- Exercise details -
Copy every line of the records exactly, without including the images.

- Provided records -
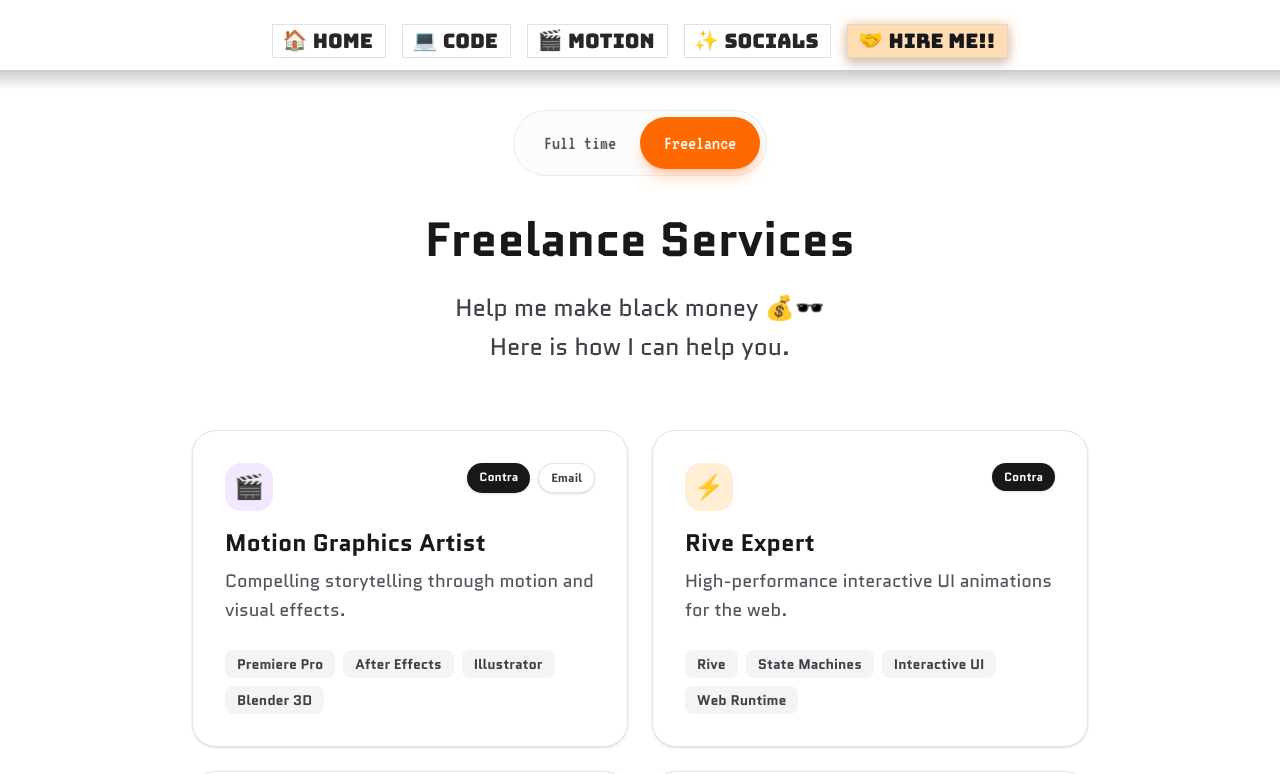
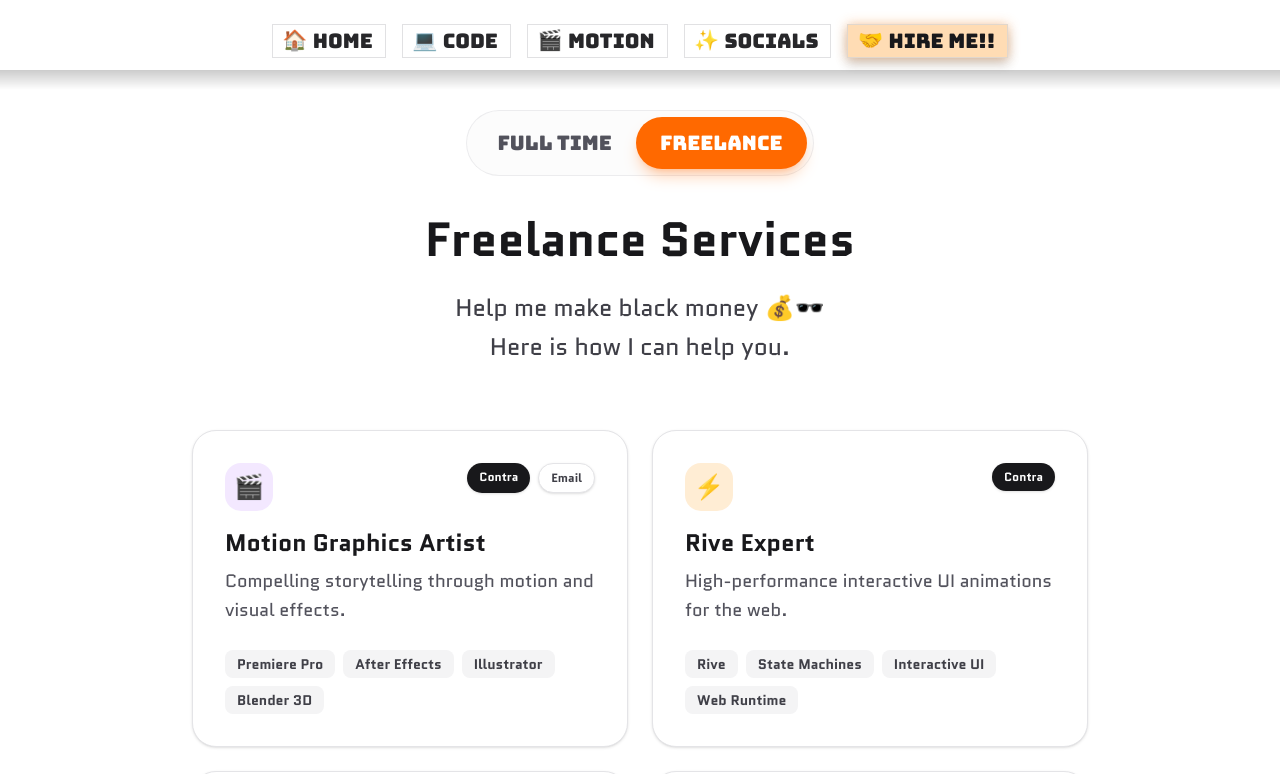
Before and after one commit to surajbanthot/bysuraj.in, a Next.js app: page /hireme in a window 1280 px wide. Shown: the top 774 px of the page. Built offline with nearby package versions, Linux system fonts and the light colour scheme; a web font is replaced by a local one.

Commit message:
font update

```diff
--- a/src/app/code/page.tsx
+++ b/src/app/code/page.tsx
@@ -110,7 +110,7 @@ export default function CodePage() {
             <div className="mx-auto flex w-full max-w-6xl flex-col gap-6">
                 <header className="flex flex-col items-start gap-2">
                     <div>
-                        <h1 className="text-4xl font-normal tracking-tight sm:text-6xl">Code</h1>
+                        <h1 className="font-[family-name:var(--font-bungee)] text-4xl font-normal tracking-tight sm:text-6xl">Code</h1>
                         <p className="mt-2 text-lg text-zinc-500 dark:text-zinc-400 sm:text-xl">
                             My tech stack & tools
                         </p>
--- a/src/app/hireme/page.tsx
+++ b/src/app/hireme/page.tsx
@@ -36,7 +36,7 @@ export default function HireMePage() {
               role="tab"
               aria-selected={activeTab === "fulltime"}
               onClick={() => setActiveTab("fulltime")}
-              className={`rounded-full px-5 py-2.5 text-lg font-medium transition sm:px-6 sm:py-3 sm:text-xl ${activeTab === "fulltime"
+              className={`rounded-full px-5 py-2.5 text-lg font-medium transition sm:px-6 sm:py-3 sm:text-xl font-[family-name:var(--font-bungee)] ${activeTab === "fulltime"
                 ? "bg-orange-500 text-white shadow-lg shadow-orange-500/30"
                 : "text-zinc-600 hover:text-zinc-900 hover:bg-zinc-100 dark:text-zinc-300 dark:hover:text-zinc-50 dark:hover:bg-zinc-900"
                 }`}
@@ -48,7 +48,7 @@ export default function HireMePage() {
               role="tab"
               aria-selected={activeTab === "freelance"}
               onClick={() => setActiveTab("freelance")}
-              className={`rounded-full px-5 py-2.5 text-lg font-medium transition sm:px-6 sm:py-3 sm:text-xl ${activeTab === "freelance"
+              className={`rounded-full px-5 py-2.5 text-lg font-medium transition sm:px-6 sm:py-3 sm:text-xl font-[family-name:var(--font-bungee)] ${activeTab === "freelance"
                 ? "bg-orange-500 text-white shadow-lg shadow-orange-500/30"
                 : "text-zinc-600 hover:text-zinc-900 hover:bg-zinc-100 dark:text-zinc-300 dark:hover:text-zinc-50 dark:hover:bg-zinc-900"
                 }`}
--- a/src/app/layout.tsx
+++ b/src/app/layout.tsx
@@ -1,6 +1,7 @@
 import type { Metadata } from "next";
 import { Analytics } from "@vercel/analytics/next";
 import { Geist, Geist_Mono, VT323, Bungee_Spice, Bungee, Quantico } from "next/font/google";
+
 import NavBarShell from "@/components/NavBarShell";
 import LayoutChromeSizer from "@/components/LayoutChromeSizer";
 import FooterBar from "@/components/FooterBar";
@@ -49,6 +50,8 @@ const quantico = Quantico({
   display: "swap",
 });
 
+
+
 export const metadata: Metadata = {
   title: "Suraj's Web",
   description: "My Digital Playground & Portfolio :)",
--- a/src/app/motiongraphics/page.tsx
+++ b/src/app/motiongraphics/page.tsx
@@ -3,7 +3,7 @@ import ScrollToTopButton from "@/components/ScrollToTopButton";
 export default function MotionGraphicsPage() {
   return (
     <main className="min-h-[calc(100vh-56px)] bg-white px-4 py-8 text-zinc-900 dark:bg-black dark:text-zinc-50 sm:px-8 sm:py-10">
-      <h1 className="text-3xl font-normal tracking-tight sm:text-5xl">MotionGraphics</h1>
+      <h1 className="font-[family-name:var(--font-bungee)] text-3xl font-normal tracking-tight sm:text-5xl">MotionGraphics</h1>
       <p className="mt-4 text-lg text-zinc-600 dark:text-zinc-300 sm:text-2xl">
         MotionGraphics page coming soon.
       </p>
--- a/src/app/page.tsx
+++ b/src/app/page.tsx
@@ -19,7 +19,7 @@ export default function Home() {
         <main className="flex w-full flex-1 items-center justify-center px-4 pb-4 sm:px-8">
           <div className="flex flex-col items-center justify-center p-4">
             <div className="flex flex-col items-start gap-2 rounded-[3rem] bg-black/5 px-8 py-6 backdrop-blur-[2px] sm:px-12 sm:py-8">
-              <h1 className="bungee-heading font-normal leading-none tracking-tight text-orange-500 drop-shadow-xl">
+              <h1 className="font-normal leading-none tracking-tight text-orange-500 drop-shadow-xl">
                 <span className="block text-3xl sm:text-5xl mb-1">hi</span>
                 <span className="text-6xl sm:text-8xl">Suraj</span>
                 <span className="text-3xl sm:text-5xl ml-2">here</span>
--- a/src/app/social/page.tsx
+++ b/src/app/social/page.tsx
@@ -62,7 +62,7 @@ export default function SocialPage() {
                 <div className="mb-12 flex w-full max-w-sm rounded-full bg-zinc-200/50 p-1.5 dark:bg-zinc-900/50 backdrop-blur-sm border border-zinc-200 dark:border-zinc-800">
                     <button
                         onClick={() => setActiveTab("instagram")}
-                        className={`flex-1 rounded-full py-2 text-sm font-medium transition-all duration-200 sm:text-base ${activeTab === "instagram"
+                        className={`flex-1 rounded-full py-2 text-sm font-medium transition-all duration-200 sm:text-base font-[family-name:var(--font-bungee)] ${activeTab === "instagram"
                             ? "bg-white text-zinc-900 shadow-sm dark:bg-zinc-800 dark:text-zinc-100"
                             : "text-zinc-500 hover:text-zinc-900 dark:text-zinc-400 dark:hover:text-zinc-200"
                             }`}
@@ -71,7 +71,7 @@ export default function SocialPage() {
                     </button>
                     <button
                         onClick={() => setActiveTab("film")}
-                        className={`flex-1 rounded-full py-2 text-sm font-medium transition-all duration-200 sm:text-base ${activeTab === "film"
+                        className={`flex-1 rounded-full py-2 text-sm font-medium transition-all duration-200 sm:text-base font-[family-name:var(--font-bungee)] ${activeTab === "film"
                             ? "bg-white text-zinc-900 shadow-sm dark:bg-zinc-800 dark:text-zinc-100"
                             : "text-zinc-500 hover:text-zinc-900 dark:text-zinc-400 dark:hover:text-zinc-200"
                             }`}
@@ -80,7 +80,7 @@ export default function SocialPage() {
                     </button>
                     <button
                         onClick={() => setActiveTab("youtube")}
-                        className={`flex-1 rounded-full py-2 text-sm font-medium transition-all duration-200 sm:text-base ${activeTab === "youtube"
+                        className={`flex-1 rounded-full py-2 text-sm font-medium transition-all duration-200 sm:text-base font-[family-name:var(--font-bungee)] ${activeTab === "youtube"
                             ? "bg-white text-zinc-900 shadow-sm dark:bg-zinc-800 dark:text-zinc-100"
                             : "text-zinc-500 hover:text-zinc-900 dark:text-zinc-400 dark:hover:text-zinc-200"
                             }`}
```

- Output for this task -
Before and after one commit to surajbanthot/bysuraj.in, a Next.js app: page /hireme in a window 1280 px wide. Shown: the top 774 px of the page. Built offline with nearby package versions, Linux system fonts and the light colour scheme; a web font is replaced by a local one.

Commit message:
font update

```diff
--- a/src/app/code/page.tsx
+++ b/src/app/code/page.tsx
@@ -110,7 +110,7 @@ export default function CodePage() {
             <div className="mx-auto flex w-full max-w-6xl flex-col gap-6">
                 <header className="flex flex-col items-start gap-2">
                     <div>
-                        <h1 className="text-4xl font-normal tracking-tight sm:text-6xl">Code</h1>
+                        <h1 className="font-[family-name:var(--font-bungee)] text-4xl font-normal tracking-tight sm:text-6xl">Code</h1>
                         <p className="mt-2 text-lg text-zinc-500 dark:text-zinc-400 sm:text-xl">
                             My tech stack & tools
                         </p>
--- a/src/app/hireme/page.tsx
+++ b/src/app/hireme/page.tsx
@@ -36,7 +36,7 @@ export default function HireMePage() {
               role="tab"
               aria-selected={activeTab === "fulltime"}
               onClick={() => setActiveTab("fulltime")}
-              className={`rounded-full px-5 py-2.5 text-lg font-medium transition sm:px-6 sm:py-3 sm:text-xl ${activeTab === "fulltime"
+              className={`rounded-full px-5 py-2.5 text-lg font-medium transition sm:px-6 sm:py-3 sm:text-xl font-[family-name:var(--font-bungee)] ${activeTab === "fulltime"
                 ? "bg-orange-500 text-white shadow-lg shadow-orange-500/30"
                 : "text-zinc-600 hover:text-zinc-900 hover:bg-zinc-100 dark:text-zinc-300 dark:hover:text-zinc-50 dark:hover:bg-zinc-900"
                 }`}
@@ -48,7 +48,7 @@ export default function HireMePage() {
               role="tab"
               aria-selected={activeTab === "freelance"}
               onClick={() => setActiveTab("freelance")}
-              className={`rounded-full px-5 py-2.5 text-lg font-medium transition sm:px-6 sm:py-3 sm:text-xl ${activeTab === "freelance"
+              className={`rounded-full px-5 py-2.5 text-lg font-medium transition sm:px-6 sm:py-3 sm:text-xl font-[family-name:var(--font-bungee)] ${activeTab === "freelance"
                 ? "bg-orange-500 text-white shadow-lg shadow-orange-500/30"
                 : "text-zinc-600 hover:text-zinc-900 hover:bg-zinc-100 dark:text-zinc-300 dark:hover:text-zinc-50 dark:hover:bg-zinc-900"
                 }`}
--- a/src/app/layout.tsx
+++ b/src/app/layout.tsx
@@ -1,6 +1,7 @@
 import type { Metadata } from "next";
 import { Analytics } from "@vercel/analytics/next";
 import { Geist, Geist_Mono, VT323, Bungee_Spice, Bungee, Quantico } from "next/font/google";
+
 import NavBarShell from "@/components/NavBarShell";
 import LayoutChromeSizer from "@/components/LayoutChromeSizer";
 import FooterBar from "@/components/FooterBar";
@@ -49,6 +50,8 @@ const quantico = Quantico({
   display: "swap",
 });
 
+
+
 export const metadata: Metadata = {
   title: "Suraj's Web",
   description: "My Digital Playground & Portfolio :)",
--- a/src/app/motiongraphics/page.tsx
+++ b/src/app/motiongraphics/page.tsx
@@ -3,7 +3,7 @@ import ScrollToTopButton from "@/components/ScrollToTopButton";
 export default function MotionGraphicsPage() {
   return (
     <main className="min-h-[calc(100vh-56px)] bg-white px-4 py-8 text-zinc-900 dark:bg-black dark:text-zinc-50 sm:px-8 sm:py-10">
-      <h1 className="text-3xl font-normal tracking-tight sm:text-5xl">MotionGraphics</h1>
+      <h1 className="font-[family-name:var(--font-bungee)] text-3xl font-normal tracking-tight sm:text-5xl">MotionGraphics</h1>
       <p className="mt-4 text-lg text-zinc-600 dark:text-zinc-300 sm:text-2xl">
         MotionGraphics page coming soon.
       </p>
--- a/src/app/page.tsx
+++ b/src/app/page.tsx
@@ -19,7 +19,7 @@ export default function Home() {
         <main className="flex w-full flex-1 items-center justify-center px-4 pb-4 sm:px-8">
           <div className="flex flex-col items-center justify-center p-4">
             <div className="flex flex-col items-start gap-2 rounded-[3rem] bg-black/5 px-8 py-6 backdrop-blur-[2px] sm:px-12 sm:py-8">
-              <h1 className="bungee-heading font-normal leading-none tracking-tight text-orange-500 drop-shadow-xl">
+              <h1 className="font-normal leading-none tracking-tight text-orange-500 drop-shadow-xl">
                 <span className="block text-3xl sm:text-5xl mb-1">hi</span>
                 <span className="text-6xl sm:text-8xl">Suraj</span>
                 <span className="text-3xl sm:text-5xl ml-2">here</span>
--- a/src/app/social/page.tsx
+++ b/src/app/social/page.tsx
@@ -62,7 +62,7 @@ export default function SocialPage() {
                 <div className="mb-12 flex w-full max-w-sm rounded-full bg-zinc-200/50 p-1.5 dark:bg-zinc-900/50 backdrop-blur-sm border border-zinc-200 dark:border-zinc-800">
                     <button
                         onClick={() => setActiveTab("instagram")}
-                        className={`flex-1 rounded-full py-2 text-sm font-medium transition-all duration-200 sm:text-base ${activeTab === "instagram"
+                        className={`flex-1 rounded-full py-2 text-sm font-medium transition-all duration-200 sm:text-base font-[family-name:var(--font-bungee)] ${activeTab === "instagram"
                             ? "bg-white text-zinc-900 shadow-sm dark:bg-zinc-800 dark:text-zinc-100"
                             : "text-zinc-500 hover:text-zinc-900 dark:text-zinc-400 dark:hover:text-zinc-200"
                             }`}
@@ -71,7 +71,7 @@ export default function SocialPage() {
                     </button>
                     <button
                         onClick={() => setActiveTab("film")}
-                        className={`flex-1 rounded-full py-2 text-sm font-medium transition-all duration-200 sm:text-base ${activeTab === "film"
+                        className={`flex-1 rounded-full py-2 text-sm font-medium transition-all duration-200 sm:text-base font-[family-name:var(--font-bungee)] ${activeTab === "film"
                             ? "bg-white text-zinc-900 shadow-sm dark:bg-zinc-800 dark:text-zinc-100"
                             : "text-zinc-500 hover:text-zinc-900 dark:text-zinc-400 dark:hover:text-zinc-200"
                             }`}
@@ -80,7 +80,7 @@ export default function SocialPage() {
                     </button>
                     <button
                         onClick={() => setActiveTab("youtube")}
-                        className={`flex-1 rounded-full py-2 text-sm font-medium transition-all duration-200 sm:text-base ${activeTab === "youtube"
+                        className={`flex-1 rounded-full py-2 text-sm font-medium transition-all duration-200 sm:text-base font-[family-name:var(--font-bungee)] ${activeTab === "youtube"
                             ? "bg-white text-zinc-900 shadow-sm dark:bg-zinc-800 dark:text-zinc-100"
                             : "text-zinc-500 hover:text-zinc-900 dark:text-zinc-400 dark:hover:text-zinc-200"
                             }`}
```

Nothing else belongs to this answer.